→ **Available data**

-----

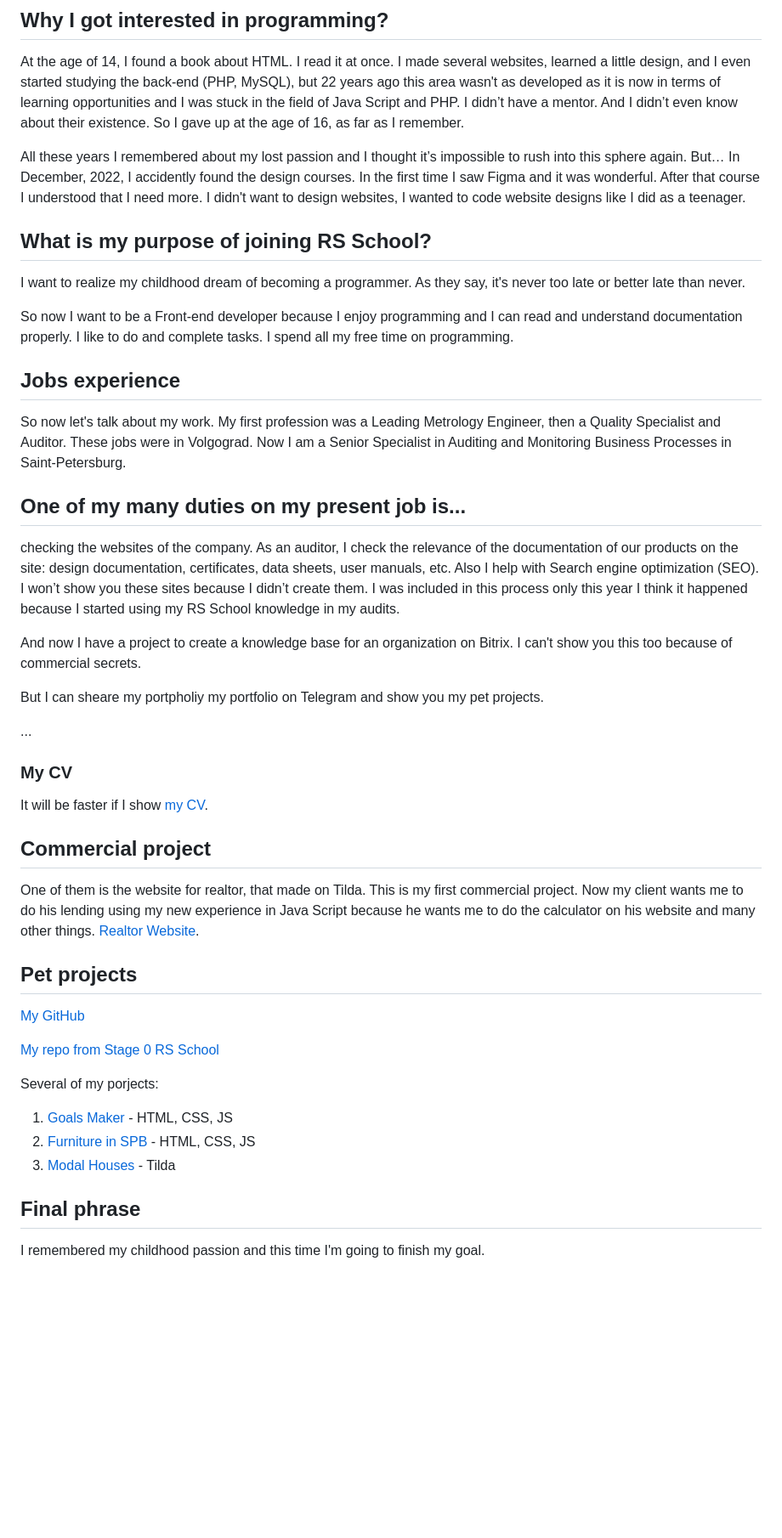
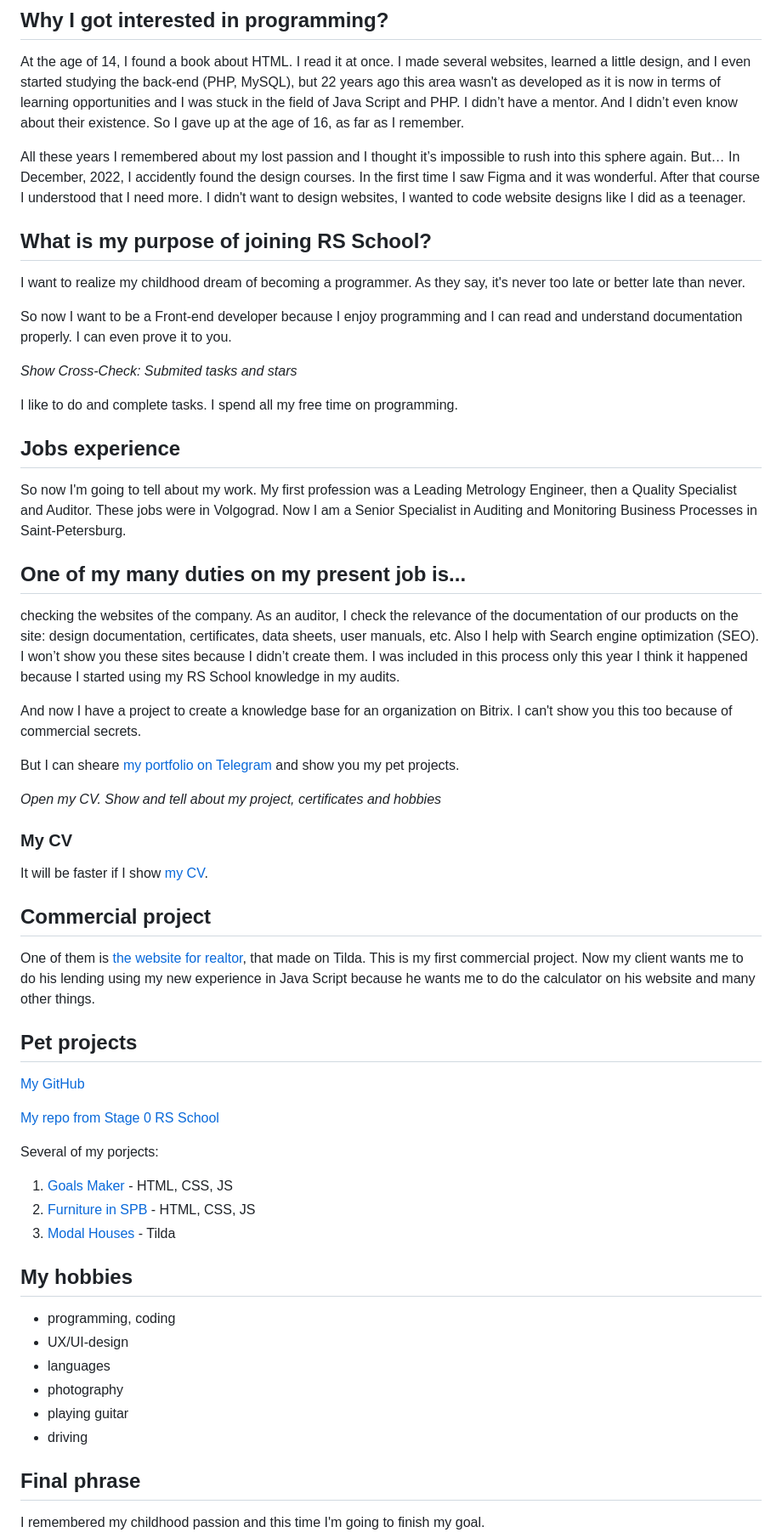
Before and after one commit to nadyavalin/rs-school-tasks, a Markdown page: self-introduction/index.md, the part around the change printed below. Shown: that part at 85% size. GitHub-like rendering; blank space fills up the shorter version.

Commit message:
fix: correct phrases, add link on portfolio on Telegram, add hobbies

```diff
--- a/self-introduction/index.md
+++ b/self-introduction/index.md
@@ -9,32 +9,34 @@ I graduated from Volgograd State Technical University as an engineer, specialty
 ## Why I got interested in programming?
 At the age of 14, I found a book about HTML. I read it at once. I made several websites, learned a little design, and I even started studying the back-end (PHP, MySQL), but 22 years ago this area wasn't as developed as it is now in terms of learning opportunities and I was stuck in the field of Java Script and PHP. I didn’t have a mentor. And I didn’t even know about their existence. So I gave up at the age of 16, as far as I remember.
 
-All these years I remembered about my lost passion and I thought it’s impossible to rush into this sphere again. But…
-In December, 2022, I accidently found the design courses. In the first time I saw Figma and it was wonderful. After that course I understood that I need more. I didn't want to design websites, I wanted to code website designs like I did as a teenager.
+All these years I remembered about my lost passion and I thought it’s impossible to rush into this sphere again. But… In December, 2022, I accidently found the design courses. In the first time I saw Figma and it was wonderful. After that course I understood that I need more. I didn't want to design websites, I wanted to code website designs like I did as a teenager.
 
 ## What is my purpose of joining RS School?
 I want to realize my childhood dream of becoming a programmer. As they say, it's never too late or better late than never.
 
-So now I want to be a Front-end developer because I enjoy programming and I can read and understand documentation properly. I like to do and complete tasks. I spend all my free time on programming.
+So now I want to be a Front-end developer because I enjoy programming and I can read and understand documentation properly. I can even prove it to you.
+
+*Show Cross-Check: Submited tasks and stars*
+
+I like to do and complete tasks. I spend all my free time on programming.
 
 ## Jobs experience
-So now let's talk about my work. My first profession was a Leading Metrology Engineer, then a Quality Specialist and Auditor. These jobs were in Volgograd. Now I am a Senior Specialist in Auditing and Monitoring Business Processes in Saint-Petersburg.
+So now I'm going to tell about my work. My first profession was a Leading Metrology Engineer, then a Quality Specialist and Auditor. These jobs were in Volgograd. Now I am a Senior Specialist in Auditing and Monitoring Business Processes in Saint-Petersburg.
 
 ## One of my many duties on my present job is...
 checking the websites of the company. As an auditor, I check the relevance of the documentation of our products on the site: design documentation, certificates, data sheets, user manuals, etc. Also I help with Search engine optimization (SEO). I won’t show you these sites because I didn’t create them. I was included in this process only this year I think it happened because I started using my RS School knowledge in my audits.
 
 And now I have a project to create a knowledge base for an organization on Bitrix. I can't show you this too because of commercial secrets.
 
-But I can sheare my portpholiy my portfolio on Telegram and show you my pet projects.
+But I can sheare [my portfolio on Telegram](https://t.me/portfolio_tkachuk) and show you my pet projects.
 
-...
+*Open my CV. Show and tell about my project, certificates and hobbies*
 
 ### My CV
 It will be faster if I show [my CV](https://nadyavalin.github.io/rsschool-cv/#up).
 
 ## Commercial project
-One of them is the website for realtor, that made on Tilda. This is my first commercial project. Now my client wants me to do his lending using my new experience in Java Script because he wants me to do the calculator on his website and many other things.
-[Realtor Website](https://insp-studio.ru/realtor).
+One of them is [the website for realtor](https://insp-studio.ru/realtor), that made on Tilda. This is my first commercial project. Now my client wants me to do his lending using my new experience in Java Script because he wants me to do the calculator on his website and many other things.
 
 ## Pet projects
 [My GitHub](https://github.com/nadyavalin)
@@ -47,5 +49,13 @@ Several of my porjects:
 2. [Furniture in SPB](https://nadyavalin.github.io/furniture-in-spb/) - HTML, CSS, JS
 3. [Modal Houses](https://insp-studio.ru/module-houses) - Tilda
 
+## My hobbies
+- programming, coding
+- UX/UI-design
+- languages
+- photography
+- playing guitar
+- driving
+
 ## Final phrase
 I remembered my childhood passion and this time I'm going to finish my goal.
```
Also changed, not shown: other parts of self-introduction/index.md (+1 -1 lines).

-----

→ **What is needed**
Search the listing above for "spend" and copy every line that holds it.

→ **Solution below**
-So now I want to be a Front-end developer because I enjoy programming and I can read and understand documentation properly. I like to do and complete tasks. I spend all my free time on programming.
+I like to do and complete tasks. I spend all my free time on programming.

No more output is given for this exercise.